Saturday night at the Riverwood former Elvin Bishop Band saxophonist Terry Hanck lays down what Terry calls "greasy soul rocking blues" with the appropriately named Soul Rockers.
Or spend Saturday night at HumBrews with a pair of local rock combos (with soul): Children of the Sun and Small Axe.
Humboldt Metal Fest hits the Fortuna Veterans Hall Saturday with an all ages show starting at 2 p.m. with nine heavy bands. The polar opposite might be the Humboldt Folklife Barn Dance that night at the Arcata Veterans Hall with Striped Pig Stringband and caller Tara Stetz, back from Alaska. Or maybe the HSU Homecoming Day show (same night) at Fulkerson Recital Hall with HSU's Symphonic Band playing tunes such as Percy Grainger's "Ye Banks and Braes O' Bonny Doon" and the Jazz Orchestra riffing on Mingus' "Goodbye Pork Pie Hat."
Looking for some hip hop? People Productions brings mixtape master Chip tha Ripper to the Red Fox on Friday.

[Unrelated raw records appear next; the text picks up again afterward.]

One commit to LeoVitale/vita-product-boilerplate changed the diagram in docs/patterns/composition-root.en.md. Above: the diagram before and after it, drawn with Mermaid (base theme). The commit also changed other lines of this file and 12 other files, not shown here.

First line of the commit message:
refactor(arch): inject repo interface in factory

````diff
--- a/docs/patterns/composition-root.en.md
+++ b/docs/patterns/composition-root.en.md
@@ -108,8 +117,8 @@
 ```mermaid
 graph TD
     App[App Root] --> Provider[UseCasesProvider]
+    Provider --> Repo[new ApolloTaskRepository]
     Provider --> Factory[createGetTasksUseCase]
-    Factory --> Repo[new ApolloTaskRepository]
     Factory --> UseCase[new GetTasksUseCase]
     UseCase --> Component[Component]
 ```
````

That's the same night as the Bonus show at Jambalaya with Opio from Heiroglyphics, Z-Man and Equipto. (Kind of sounds like a superhero team.)

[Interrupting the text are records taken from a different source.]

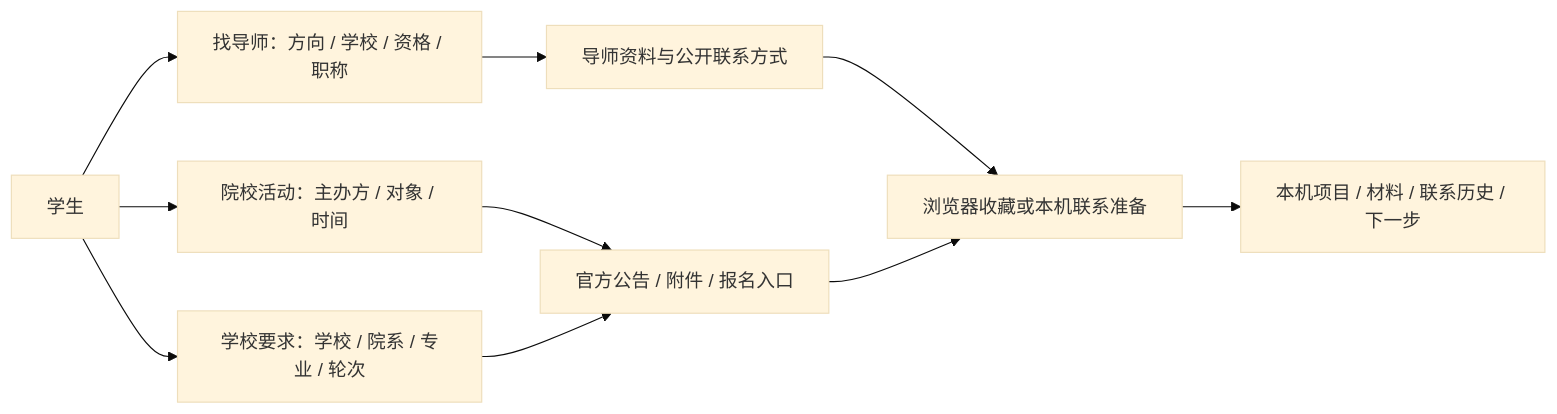
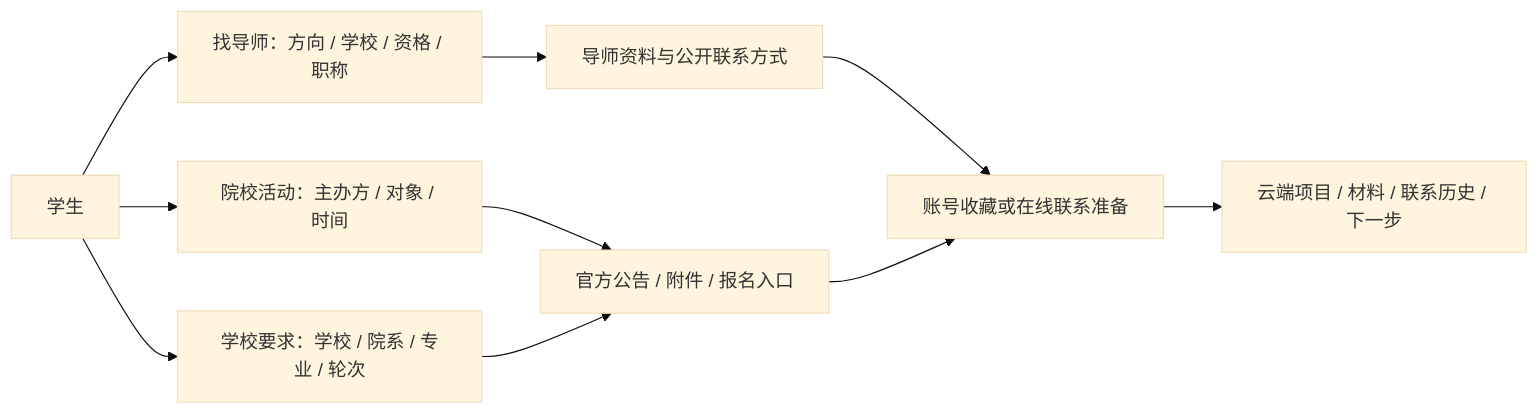
One commit to kanosa0101/Mentor-Research-and-Analysis-Tool changed the first of 2 diagrams in PROJECT_MAP.md. Above: the diagram before and after it, drawn with Mermaid (base theme). The commit also changed other lines of this file and 7265 other files, not shown here.

````diff
--- a/PROJECT_MAP.md
+++ b/PROJECT_MAP.md
@@ -9,12 +11,12 @@
 ```mermaid
 flowchart LR
   U[学生] --> D[找导师：方向 / 学校 / 资格 / 职称]
   U --> E[院校活动：主办方 / 对象 / 时间]
   U --> A[学校要求：学校 / 院系 / 专业 / 轮次]
   D --> P[导师资料与公开联系方式]
   E --> O[官方公告 / 附件 / 报名入口]
   A --> O
-  P --> B[浏览器收藏或本机联系准备]
+  P --> B[账号收藏或在线联系准备]
   O --> B
-  B --> W[本机项目 / 材料 / 联系历史 / 下一步]
+  B --> W[云端项目 / 材料 / 联系历史 / 下一步]
 ```
````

On the reggae tip there's a Bonus show at the Arcata Theatre Lounge next Wednesday, featuring Jamaican dancehall journeymen Richie Spice and Norris Man.

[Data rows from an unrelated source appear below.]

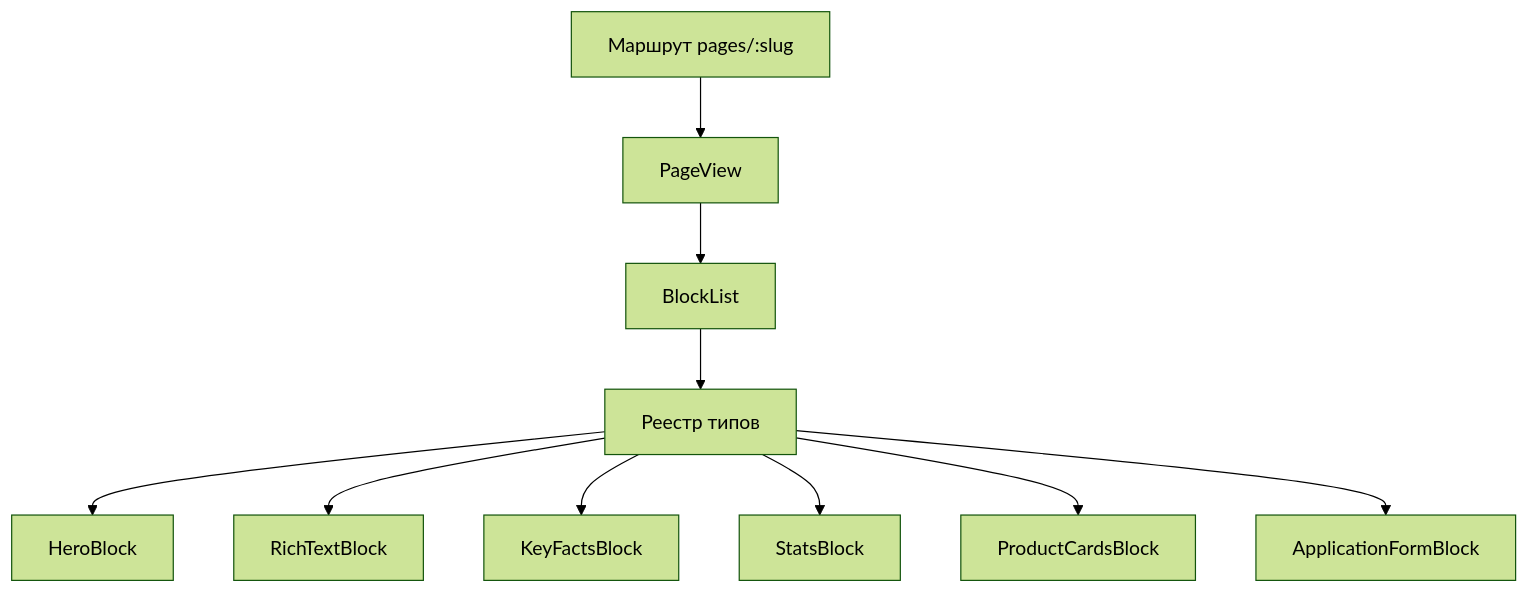
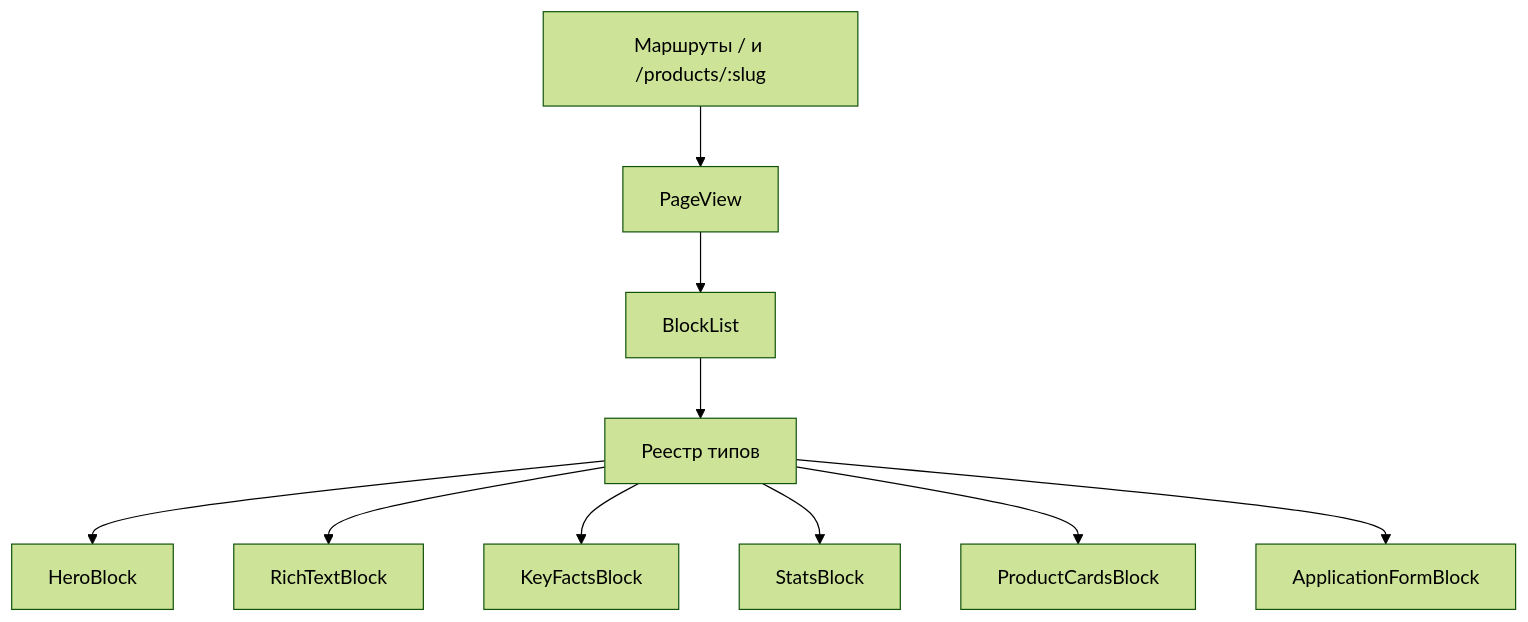
The third of 3 diagrams in docs/DESIGN.md (EgorSasim/bank-product-pages), drawn with Mermaid (forest theme) before and after one commit. The commit also changed other lines of this file, not shown here.

Commit message:
docs: separate the home URL from product URLs

````diff
--- a/docs/DESIGN.md
+++ b/docs/DESIGN.md
@@ -180,23 +180,23 @@
 ```mermaid
 flowchart TB
-  router[Маршрут pages/:slug]
+  router["Маршруты / и /products/:slug"]
   view[PageView]
   list[BlockList]
   registry[Реестр типов]
   hero[HeroBlock]
   text[RichTextBlock]
   facts[KeyFactsBlock]
   stats[StatsBlock]
   cards[ProductCardsBlock]
   form[ApplicationFormBlock]
 
   router --> view
   view --> list
   list --> registry
   registry --> hero
   registry --> text
   registry --> facts
   registry --> stats
   registry --> cards
   registry --> form
 ```
````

And on the electro front, World Famous presents Star Slinger from Manchester, UK, with New Yorkers Mux Mool and Shigeto, all at Jambalaya next Tuesday.
Rebirth Brass Band was born (or reborn) on the streets of New Orleans. That should be enough to get you down to HumBrews next Tuesday, but when you add in a healthy dose of heavy funk, well, you just have to hear it to understand. Be there. Feel it.
Mad River Brewery's Pints for Nonprofits that Tuesday has The Country Pretenders raising funds for the Breast Health Project. Also at Mad River, this Thursday, Pretender Fred Neighbor and his friend Junior playing swingin' jazz tunes as Fred and Junior.
The tribute biz has become a running topic here in the Hum. (Saturday we have Full Moon Fever TP-ing Bear River.) If your band is thinking of jumping on the tribute bandwagon, now's the time. Start with The Point's Classic Cover Contest Tournament. Submit your covers by Oct. 14. Details at kwpt.com.
The Facebook chat window popped up. Devon from Placebo was on the other end with details on a show "coming up this Sunday, Oct. 2, at the Eureka Veterans Hall with The World Inferno Friendship Society and The Phenomenauts, and locals Gunsafe. Doors at 7, show at 8 and it's all ages." What kind of music? Ska maybe? (Devon's in a ska band.) "No, The Phenomenauts are rockabilly from the Bay Area and The World Inferno Friendship Society is an anarchopunk jazz orchestra from Brooklyn, NY."
So, does this mean Placebo is back?